And their story was of unique interest to the entire young Church, for whom the burning missionary question was, “Is the Gospel of Jesus just for the house of Israel, or does it call to faith also the Gentile world, and women, and children—none of whom commanded much attention before this?

How complex this encounter will be. By the purity standards of Israel’s religion, Jesus and his disciples should not have crossed the border into Syria. By these old values, the Church of Jesus should have no public mission to Gentile Phoenicians.

Consider the encounter another way. Tyre was a coastal port city, wealthy by comparison to the hinterlands of Galilee where Jesus and his disciples came from. Back there, Jewish farmers raised crops on which the wealthy Gentile cities like Tyre depended. Galilean Jews, seeing their produce consumed by strangers, might well feel hostile. The poor in Galilee needed Gentile markets, but might go to bed at night hungry, they and their children.

In this swirling vortex of religious, political, and economic judgment, how is Jesus remembered to have responded to a stranger, a mother seeking the healing of her perhaps epileptic daughter?

Eugene Peterson paraphrases Jesus’s answer: “Stand in line and take your turn. The children get fed first. If there’s any left over, the dogs get it.”

We’re stunned to hear our Jesus talk like that. He relegates this caring anxious mother and her sick daughter to the category of dogs?

It was a more generous response than first-century religious people would have given: “Stand in line” isn’t “Go away.”

I think Jesus’s weariness is showing. Those endless lines of people wanting to be healed, back across the border in Israel: he cannot forget those children of God… they must come first, for his mission originates in Israel, the chosen covenant people of God.

But is this really the message of the Messiah, the Prince of Peace, the master of radical hospitality? Or is he mouthing the expected words that sum up the current state of religion, geography, politics, and economics so that the Church will hear… and be appalled and shocked into change?

“Of course, Master,” she replies in Peterson’s version, “But don’t dogs under the table get scraps dropped by the children?”

This is oral combat, says one commentator. And the Syrian woman wins. Dogs under the table are within the household.

We have witnessed what the first-century Church discovered over time: that the bread of Jesus’s body is broken not just for the traditionally religious and the confirmed members in good standing.

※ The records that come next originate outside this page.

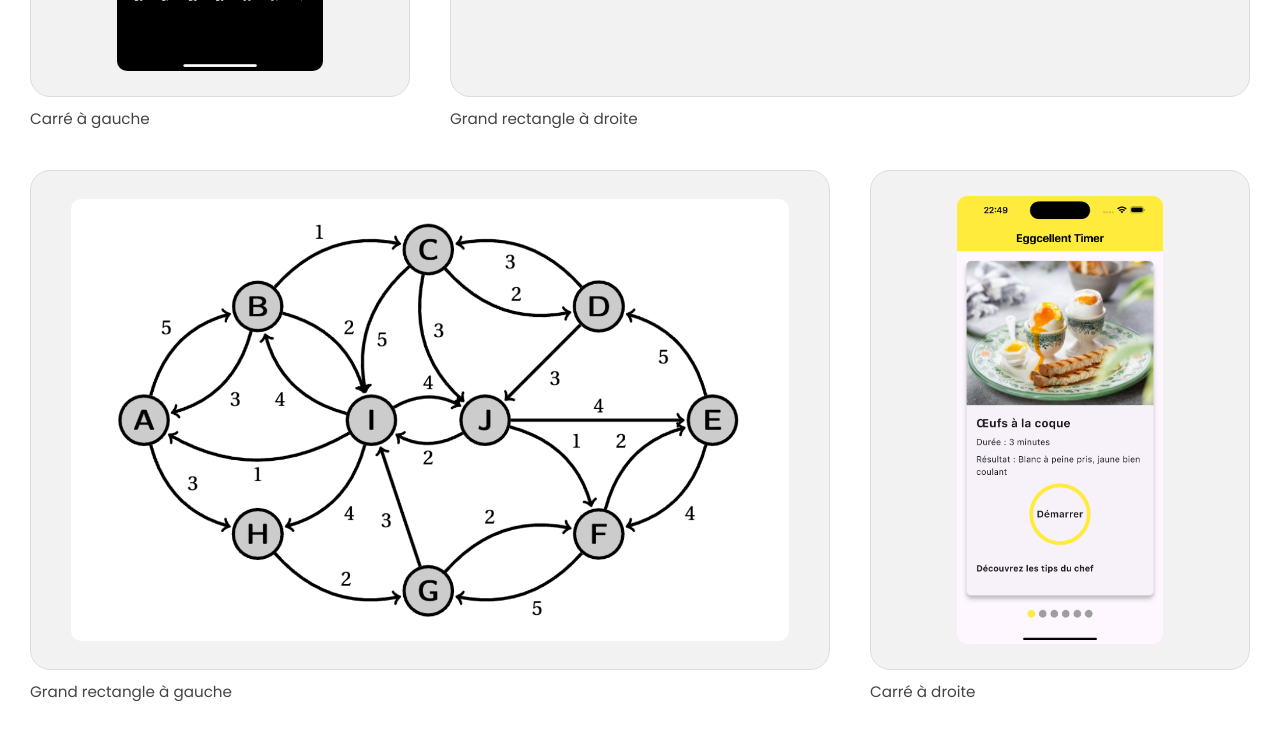
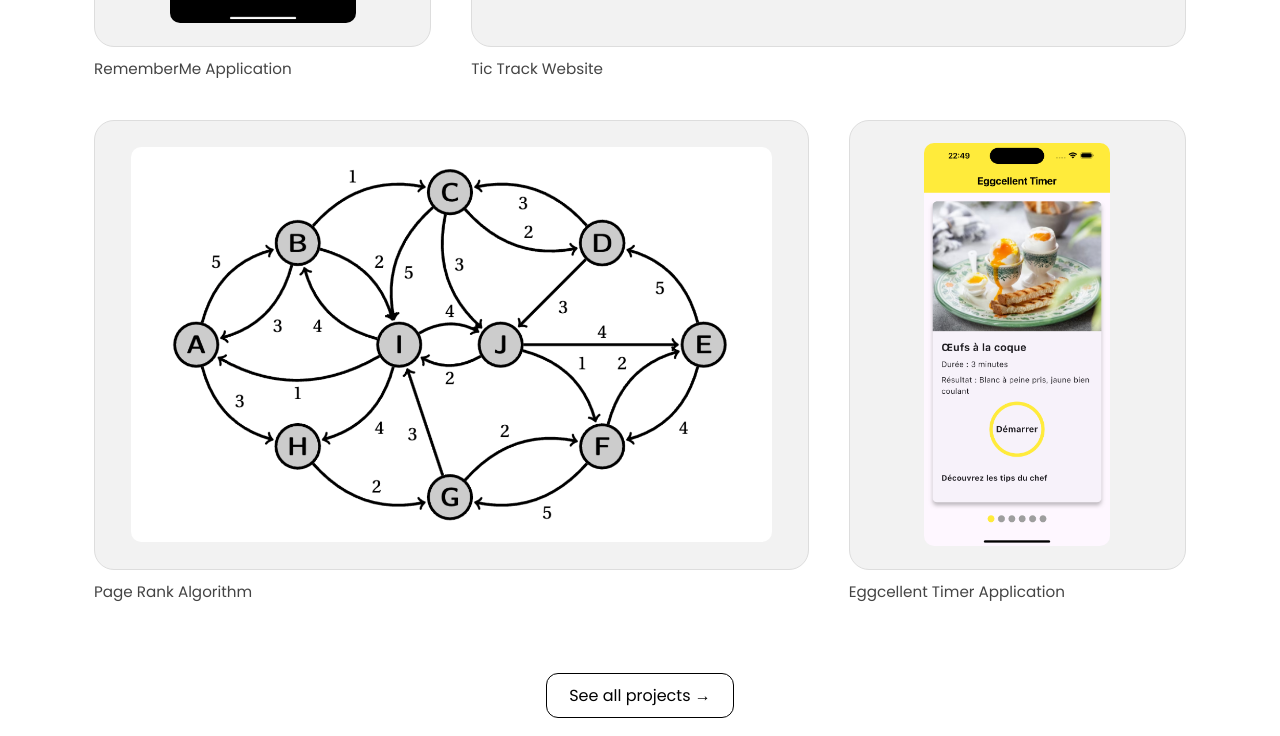
Before and after one commit to Frivox1/portfolio, a plain HTML site: page index.html in a window 1280 px wide. Shown: the part 1364-2100 px from the top of the page. Drawn offline with nearby package versions, Linux system fonts and the light colour scheme.

Commit message:
update bento grid

```diff
--- a/index.html
+++ b/index.html
@@ -49,13 +49,13 @@
         <div class="project-box">
           <img src="images/rememberme.png" alt="Project 1">
         </div>
-        <p class="project-text">Carré à gauche</p>
+        <p class="project-text">RememberMe Application</p>
       </div>
       <div class="bento-item large">
         <div class="project-box">
           <img src="images/tic_track_website.png" alt="Project 2">
         </div>
-        <p class="project-text">Grand rectangle à droite</p>
+        <p class="project-text">Tic Track Website</p>
       </div>
 
       <!-- Ligne 2 -->
@@ -63,13 +63,13 @@
         <div class="project-box">
           <img src="images/page_rank.png" alt="Project 3">
         </div>
-        <p class="project-text">Grand rectangle à gauche</p>
+        <p class="project-text">Page Rank Algorithm</p>
       </div>
       <div class="bento-item small">
         <div class="project-box">
           <img src="images/eggcellent_timer1.png" alt="Project 4">
         </div>
-        <p class="project-text">Carré à droite</p>
+        <p class="project-text">Eggcellent Timer Application</p>
       </div>
     </div>
 
--- a/style.css
+++ b/style.css
@@ -174,7 +174,7 @@
 
   /* Projects Section */
   .projects {
-    width: 100%;
+    width: 90%;
     max-width: 1400px;
     margin: 80px auto;
     padding: 0 30px;
@@ -215,7 +215,7 @@
     background: #f2f2f2;
     border-radius: 20px;
     width: 100%;
-    height: 500px;
+    height: 450px;
     border: 1px solid #ddd;
     display: flex;
     align-items: center;
```
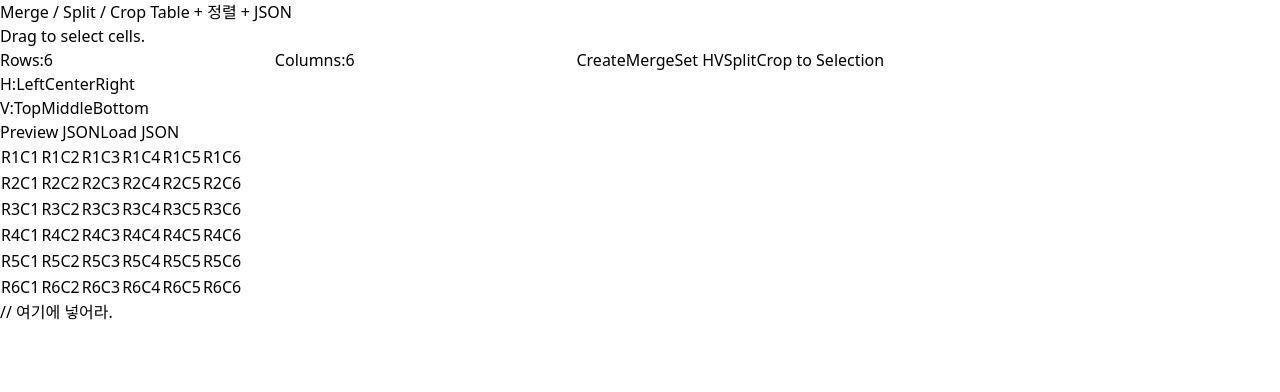
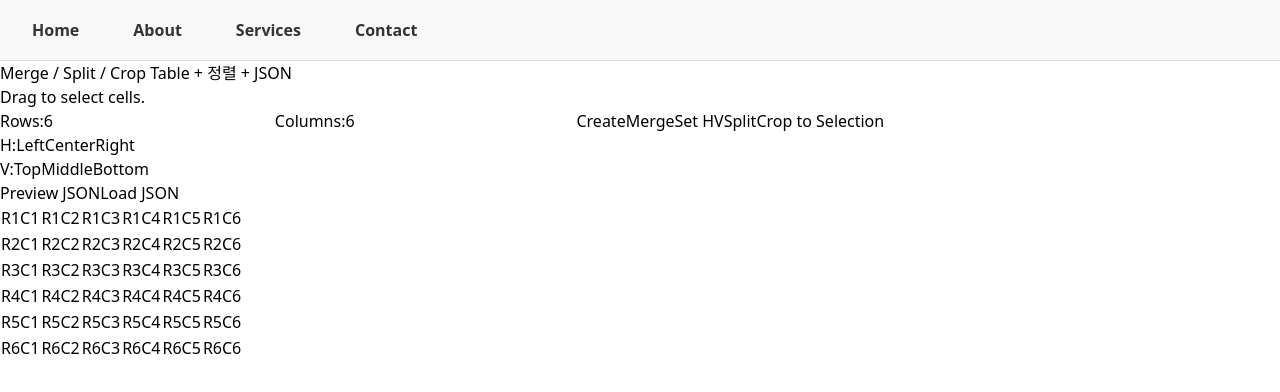
Before and after one commit to gracesjy/react-example, a React (Vite) app: page / in a window 1280 px wide. Shown: the top 392 px of the page. Built offline with nearby package versions, Linux system fonts and the light colour scheme.

Commit message:
Simple Menu

```diff
--- a/src/App.jsx
+++ b/src/App.jsx
@@ -1,5 +1,8 @@
 import React, { useState, useRef } from "react";
 import ReactJson from "react-json-view";
+import Menu from "./Menu.jsx";
+
+
 
 export default function MergeSplitTable() {
   const [numRows, setNumRows] = useState(6);
@@ -113,8 +116,6 @@ export default function MergeSplitTable() {
     }
 
     return Array.from(coords).map((s) => s.split(",").map(Number));
-
-
   };
 
 
@@ -603,6 +604,8 @@ const onCellMouseEnter = (r, c) => {
       onMouseUp={onMouseUp}
       onMouseLeave={onMouseUp}
     >
+      <Menu />
+
       <h2 className="text-2xl font-semibold mb-3">
         Merge / Split / Crop Table + 정렬 + JSON
       </h2>
@@ -784,7 +787,6 @@ const onCellMouseEnter = (r, c) => {
           </tbody>
         </table>
       </div>
-      // 여기에 넣어라.
       {showModal && (
         <div className="fixed inset-0 bg-black bg-opacity-50 flex items-center justify-center z-50">
           <div className="bg-white p-4 rounded max-w-3xl w-full shadow-lg">
--- /dev/null
+++ b/src/Menu.css
@@ -0,0 +1,64 @@
+.menu {
+  background-color: #f8f8f8;
+  padding: 10px 20px;
+  border-bottom: 1px solid #ddd;
+}
+
+.menu-list {
+  list-style: none;
+  display: flex;
+  gap: 30px;
+  margin: 0;
+  padding: 0;
+}
+
+.menu-item {
+  position: relative;
+}
+
+.menu-link {
+  text-decoration: none;
+  color: #333;
+  font-weight: bold;
+  padding: 8px 12px;
+  display: inline-block;
+}
+
+.menu-link:hover {
+  background-color: #e0e0e0;
+  border-radius: 4px;
+}
+
+.submenu {
+  display: none;
+  position: absolute;
+  top: 35px;
+  left: 0;
+  background-color: white;
+  border: 1px solid #ccc;
+  list-style: none;
+  padding: 10px 0;
+  margin: 0;
+  min-width: 160px;
+  box-shadow: 0 2px 8px rgba(0, 0, 0, 0.1);
+  z-index: 100;
+}
+
+.submenu-item {
+  padding: 0;
+}
+
+.submenu-link {
+  display: block;
+  padding: 8px 16px;
+  text-decoration: none;
+  color: #333;
+}
+
+.submenu-link:hover {
+  background-color: #f0f0f0;
+}
+
+.menu-item:hover .submenu {
+  display: block;
+}
--- /dev/null
+++ b/src/Menu.jsx
@@ -0,0 +1,45 @@
+import React from 'react';
+import './Menu.css';
+
+const Menu = () => {
+  const menuItems = [
+    { name: 'Home', link: '#home' },
+    { name: 'About', link: '#about' },
+    {
+      name: 'Services',
+      subItems: [
+        { name: 'Web Development', link: '#web' },
+        { name: 'Mobile Apps', link: '#mobile' },
+        { name: 'UI/UX Design', link: '#design' },
+      ],
+    },
+    { name: 'Contact', link: '#contact' },
+  ];
+
+  return (
+    <nav className="menu">
+      <ul className="menu-list">
+        {menuItems.map((item, idx) => (
+          <li key={idx} className="menu-item">
+            <a href={item.link || '#'} className="menu-link">
+              {item.name}
+            </a>
+            {item.subItems && (
+              <ul className="submenu">
+                {item.subItems.map((sub, subIdx) => (
+                  <li key={subIdx} className="submenu-item">
+                    <a href={sub.link} className="submenu-link">
+                      {sub.name}
+                    </a>
+                  </li>
+                ))}
+              </ul>
+            )}
+          </li>
+        ))}
+      </ul>
+    </nav>
+  );
+};
+
+export default Menu;
```
Also changed, not shown: 1 other file (tests, documents, lock files or other folders). Lines whose indentation alone changed are shown as unchanged.
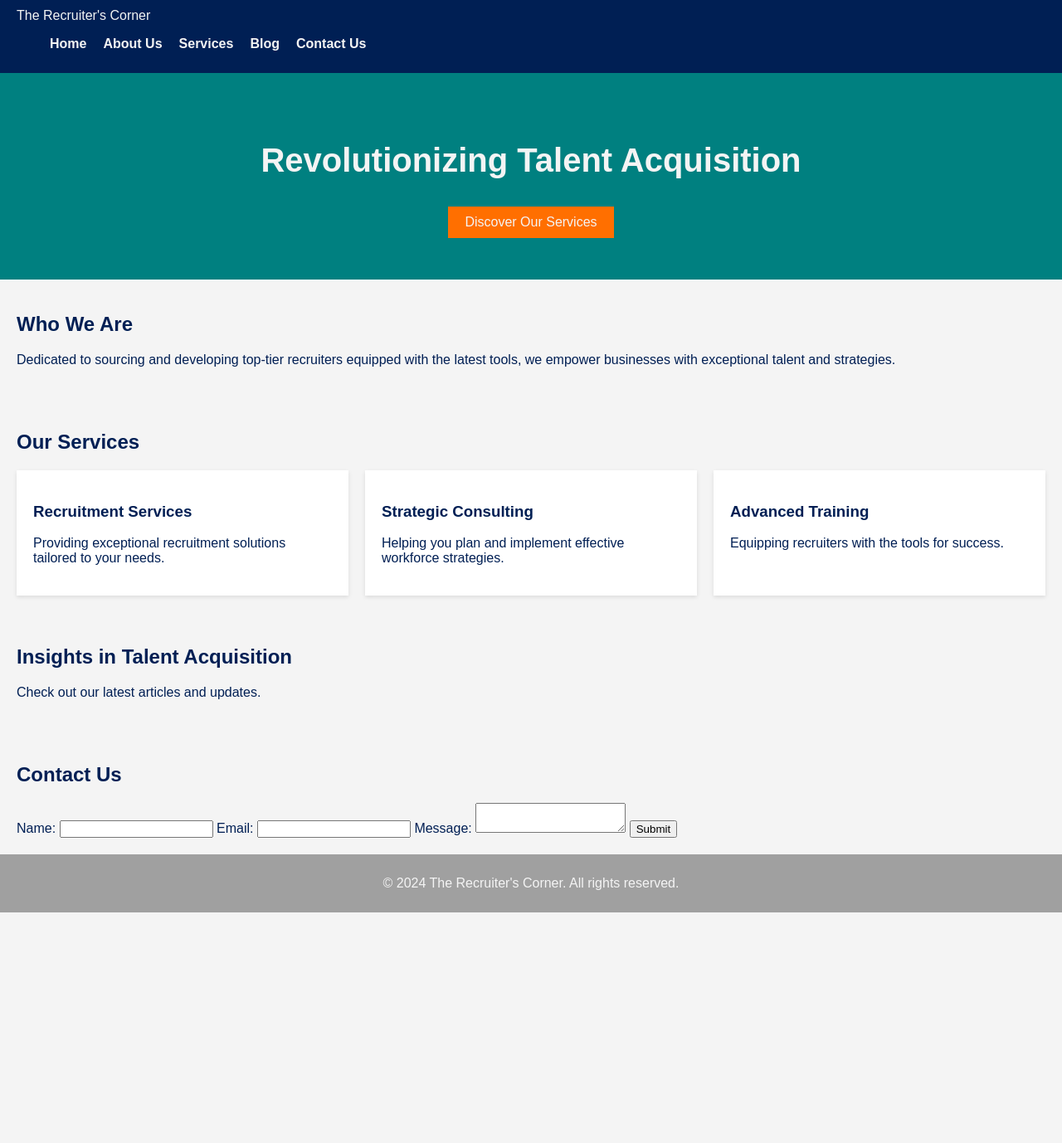
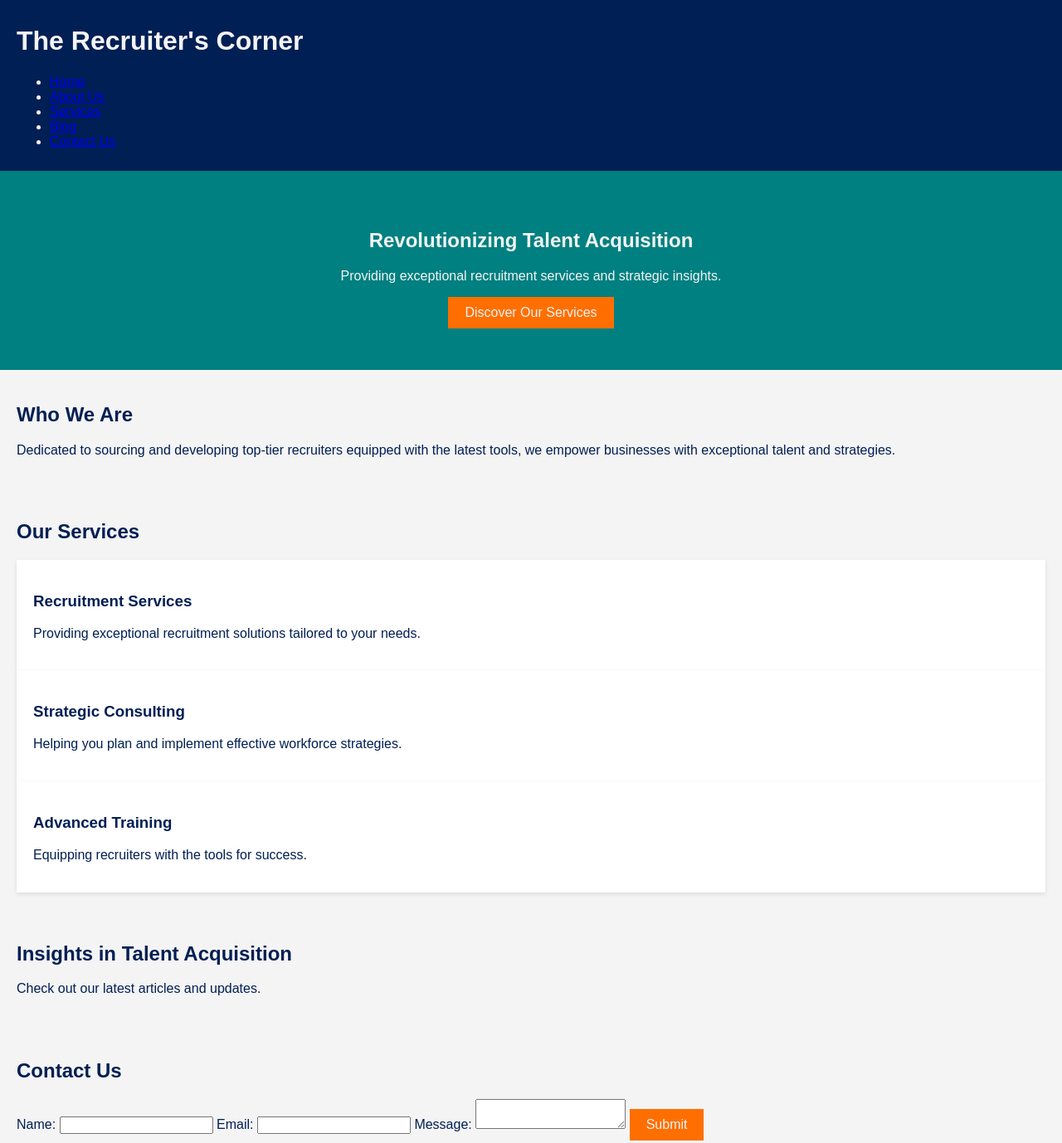
Before and after one commit to jasmine-ayers/trc, a plain HTML site: page index.html in a window 1280 px wide. Shown: the top 1378 px of the page at 83% size. Before the commit the page ends 1100 px from the top, so only its background shows below. Drawn offline with Linux system fonts and the light colour scheme.

Commit message:
Update index.html

```diff
--- a/index.html
+++ b/index.html
@@ -5,13 +5,13 @@
   <meta name="viewport" content="width=device-width, initial-scale=1.0">
   <title>The Recruiter's Corner</title>
   <link rel="stylesheet" href="styles.css">
-  <script src="script.js" defer></script>
 </head>
 <body>
   <header>
+    <div class="container">
+      <h1>The Recruiter's Corner</h1>
       <nav>
-      <div class="logo">The Recruiter's Corner</div>
-      <ul class="nav-links">
+        <ul>
           <li><a href="#home">Home</a></li>
           <li><a href="#about">About Us</a></li>
           <li><a href="#services">Services</a></li>
@@ -19,25 +19,30 @@
           <li><a href="#contact">Contact Us</a></li>
         </ul>
       </nav>
+    </div>
   </header>
 
   <section id="home" class="hero">
     <div class="hero-content">
-      <h1>Revolutionizing Talent Acquisition</h1>
+      <h2>Revolutionizing Talent Acquisition</h2>
+      <p>Providing exceptional recruitment services and strategic insights.</p>
       <button class="cta-button">Discover Our Services</button>
     </div>
   </section>
 
   <section id="about">
+    <div class="container">
       <h2>Who We Are</h2>
       <p>
         Dedicated to sourcing and developing top-tier recruiters equipped with the latest tools, we empower businesses with exceptional talent and strategies.
       </p>
+    </div>
   </section>
 
   <section id="services">
+    <div class="container">
       <h2>Our Services</h2>
-    <div class="service-cards">
+      <div class="cards">
         <div class="card">
           <h3>Recruitment Services</h3>
           <p>Providing exceptional recruitment solutions tailored to your needs.</p>
@@ -51,14 +56,18 @@
           <p>Equipping recruiters with the tools for success.</p>
         </div>
       </div>
+    </div>
   </section>
 
   <section id="blog">
+    <div class="container">
       <h2>Insights in Talent Acquisition</h2>
       <p>Check out our latest articles and updates.</p>
+    </div>
   </section>
 
   <section id="contact">
+    <div class="container">
       <h2>Contact Us</h2>
       <form>
         <label for="name">Name:</label>
@@ -67,12 +76,13 @@
         <input type="email" id="email" name="email" required>
         <label for="message">Message:</label>
         <textarea id="message" name="message" required></textarea>
-      <button type="submit">Submit</button>
+        <button type="submit" class="cta-button">Submit</button>
       </form>
+    </div>
   </section>
 
   <footer>
-    <p>© 2024 The Recruiter's Corner. All rights reserved.</p>
+    <p>&copy; 2024 The Recruiter's Corner. All rights reserved.</p>
   </footer>
 </body>
 </html>
```
Lines whose indentation alone changed are shown as unchanged.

Jesus receives, perceives, conceives, how radical is the love of God and the mission of his Church.

What he then proceeds to do for a deaf man who could not speak clearly, Jesus does for his Church: he opens our ears and frees our tongues to receive and transmit the gift of faith in the God who calls no one stranger.

James in his letter today asks, “Can faith save you?”

Jesus in his Gospel answers, “Yes.”

Faith in the one God of all, Syrian and Jew, Christian and Muslim, rich and poor, female and male, saves us from treating anyone as stranger. In that respect, faith saves others from getting the worst that is in us.

Faith saves us from wasting our lives asking questions that get us nowhere, saves us by calling us to ask questions that lead to truth.

Faith saves us from the bondage of lies perpetuated by geography, politics, economics, and religion.

Faith unlocks our future.